But there is good news. 86% of parents said their child got their first choice school. And asked if they were happy – whether the school was their first choice or not – 91% of parents (all with children in the first three years of primary school) said they were.

When it comes to changing the system, half (51%) say that children should be offered their nearest school, but almost a quarter (23%) say they are happy with the current process.

Mumsnet Founder and CEO, Justine Roberts, said: “With parents anxious to get their children into their first choice school we’re seeing more parents who maximised their chances by moving closer to the school before applications open or who use the schools’ sibling priority.

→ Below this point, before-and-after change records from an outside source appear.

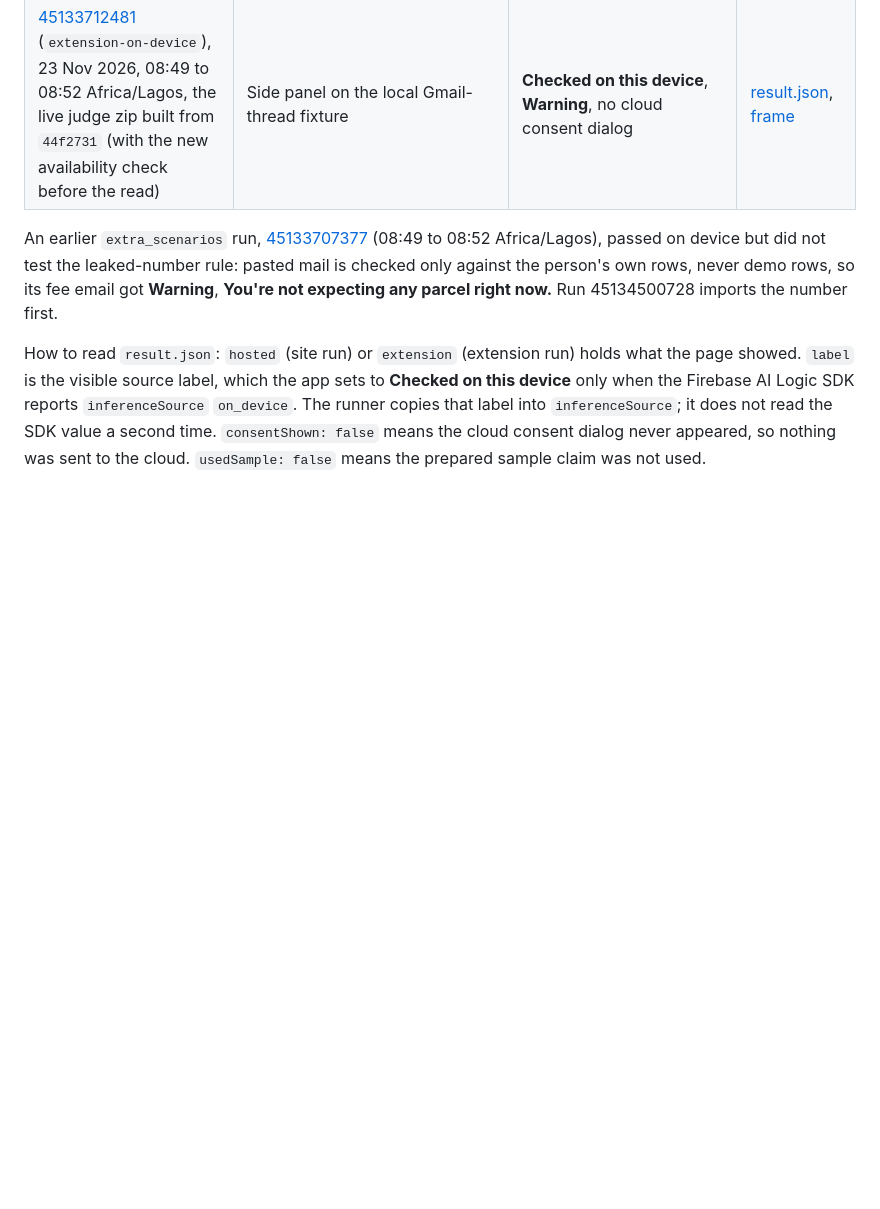
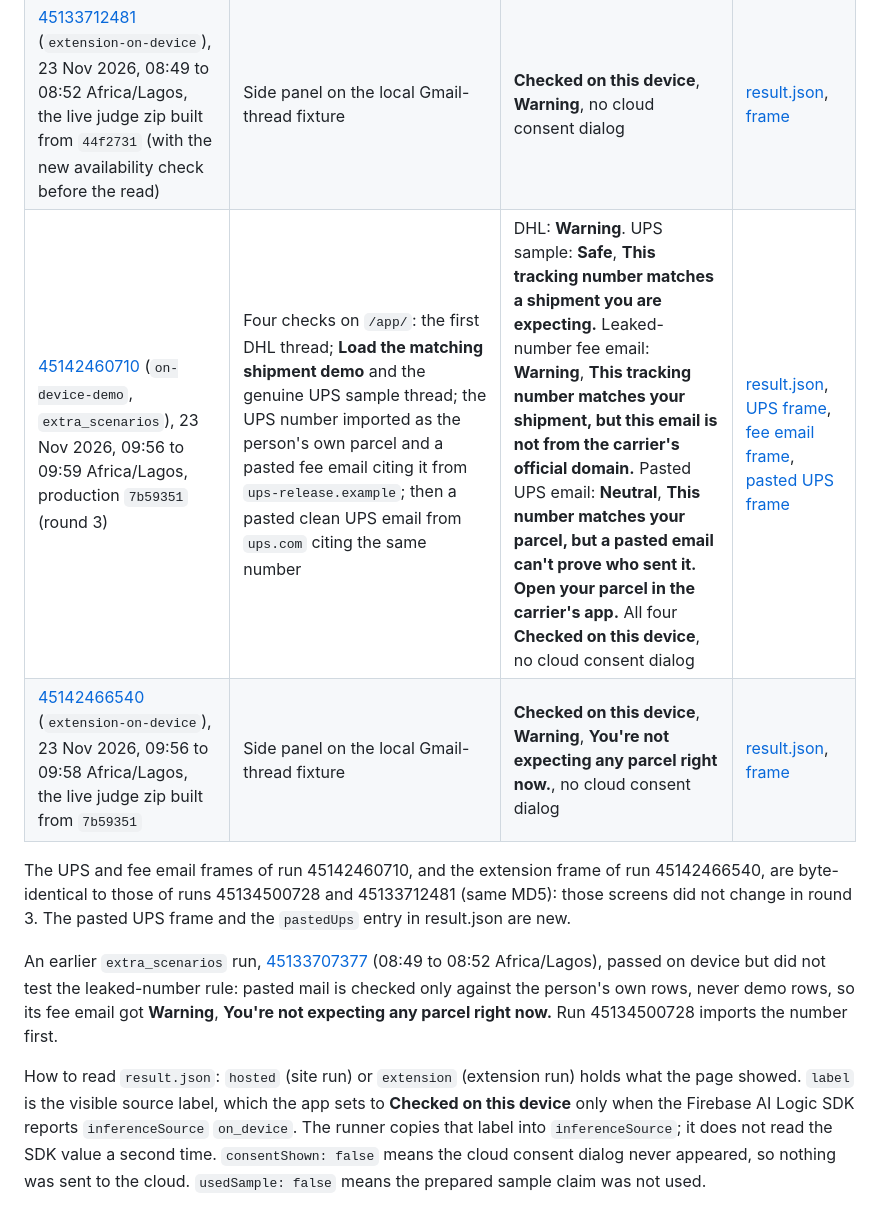
Before and after one commit to ohjay-official/did-i-order-this, a Markdown page: docs/proof/README.md, the part around the change. Rendered like a GitHub page; blank space fills up the shorter version.

```diff
--- a/docs/proof/README.md
+++ b/docs/proof/README.md
@@ -8,6 +8,10 @@ These files are copied from the artifacts of public GitHub Actions runs in [`ohj
 | [45127515281](https://github.com/ohjay-official/nano-film/actions/runs/45127515281) (`extension-on-device`), 23 Nov 2026, 07:58 to 08:00 Africa/Lagos | The live judge zip, loaded unpacked, side panel on a local Gmail-thread fixture | **Checked on this device**, **Warning**, the same headline, no cloud consent dialog | [result.json](extension-run-45127515281-result.json), [frame](extension-run-45127515281-sidepanel.png) |
 | [45134500728](https://github.com/ohjay-official/nano-film/actions/runs/45134500728) (`on-device-demo`, `extra_scenarios`), 23 Nov 2026, 08:55 to 08:57 Africa/Lagos, production `44f2731` | Three checks on `/app/`: the first DHL thread; then **Load the matching shipment demo** and the genuine UPS thread from `ups.com`; then the UPS tracking number imported as the person's own parcel (**Import order history**) and a pasted fee email that cites that number from `ups-release.example` | DHL: **Warning**. UPS: **Safe**, **This tracking number matches a shipment you are expecting.** Leaked-number fee email: **Warning**, **This tracking number matches your shipment, but this email is not from the carrier's official domain.**, first reason **It cites your real tracking number from an unofficial sender, so the number has likely leaked.** All three **Checked on this device**, no cloud consent dialog | [result.json](site-run-45134500728-result.json), [UPS frame](site-run-45134500728-ups-safe.png), [fee email frame](site-run-45134500728-leaked-fee.png) |
 | [45133712481](https://github.com/ohjay-official/nano-film/actions/runs/45133712481) (`extension-on-device`), 23 Nov 2026, 08:49 to 08:52 Africa/Lagos, the live judge zip built from `44f2731` (with the new availability check before the read) | Side panel on the local Gmail-thread fixture | **Checked on this device**, **Warning**, no cloud consent dialog | [result.json](extension-run-45133712481-result.json), [frame](extension-run-45133712481-sidepanel.png) |
+| [45142460710](https://github.com/ohjay-official/nano-film/actions/runs/45142460710) (`on-device-demo`, `extra_scenarios`), 23 Nov 2026, 09:56 to 09:59 Africa/Lagos, production `7b59351` (round 3) | Four checks on `/app/`: the first DHL thread; **Load the matching shipment demo** and the genuine UPS sample thread; the UPS number imported as the person's own parcel and a pasted fee email citing it from `ups-release.example`; then a pasted clean UPS email from `ups.com` citing the same number | DHL: **Warning**. UPS sample: **Safe**, **This tracking number matches a shipment you are expecting.** Leaked-number fee email: **Warning**, **This tracking number matches your shipment, but this email is not from the carrier's official domain.** Pasted UPS email: **Neutral**, **This number matches your parcel, but a pasted email can't prove who sent it. Open your parcel in the carrier's app.** All four **Checked on this device**, no cloud consent dialog | [result.json](site-run-45142460710-result.json), [UPS frame](site-run-45142460710-ups-safe.png), [fee email frame](site-run-45142460710-leaked-fee.png), [pasted UPS frame](site-run-45142460710-pasted-ups.png) |
+| [45142466540](https://github.com/ohjay-official/nano-film/actions/runs/45142466540) (`extension-on-device`), 23 Nov 2026, 09:56 to 09:58 Africa/Lagos, the live judge zip built from `7b59351` | Side panel on the local Gmail-thread fixture | **Checked on this device**, **Warning**, **You're not expecting any parcel right now.**, no cloud consent dialog | [result.json](extension-run-45142466540-result.json), [frame](extension-run-45142466540-sidepanel.png) |
+
+The UPS and fee email frames of run 45142460710, and the extension frame of run 45142466540, are byte-identical to those of runs 45134500728 and 45133712481 (same MD5): those screens did not change in round 3. The pasted UPS frame and the `pastedUps` entry in result.json are new.
 
 An earlier `extra_scenarios` run, [45133707377](https://github.com/ohjay-official/nano-film/actions/runs/45133707377) (08:49 to 08:52 Africa/Lagos), passed on device but did not test the leaked-number rule: pasted mail is checked only against the person's own rows, never demo rows, so its fee email got **Warning**, **You're not expecting any parcel right now.** Run 45134500728 imports the number first.
 
```
Also changed, not shown: README.md (+7 -5 lines), docs/proof/extension-run-45142466540-sidepanel.png (added), docs/proof/site-run-45142460710-leaked-fee.png (added), docs/proof/site-run-45142460710-pasted-ups.png (added), docs/proof/site-run-45142460710-ups-safe.png (added), 3 other files.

“It’s reassuring to note that most parents will get the school of their choice, but for those who don't it can be horribly disappointing. The distilled advice from Mumsnet users is: to take a deep breath, see if you have grounds for appeal, double-check that you're on the waiting list for your preferred school, and don't forget to accept the place you have actually been offered (unless it's somewhere you're determined never to send your child). And to remember that almost all primary schools are warm, welcoming, and focused on helping children to socialise and learn.”

Read the full data here.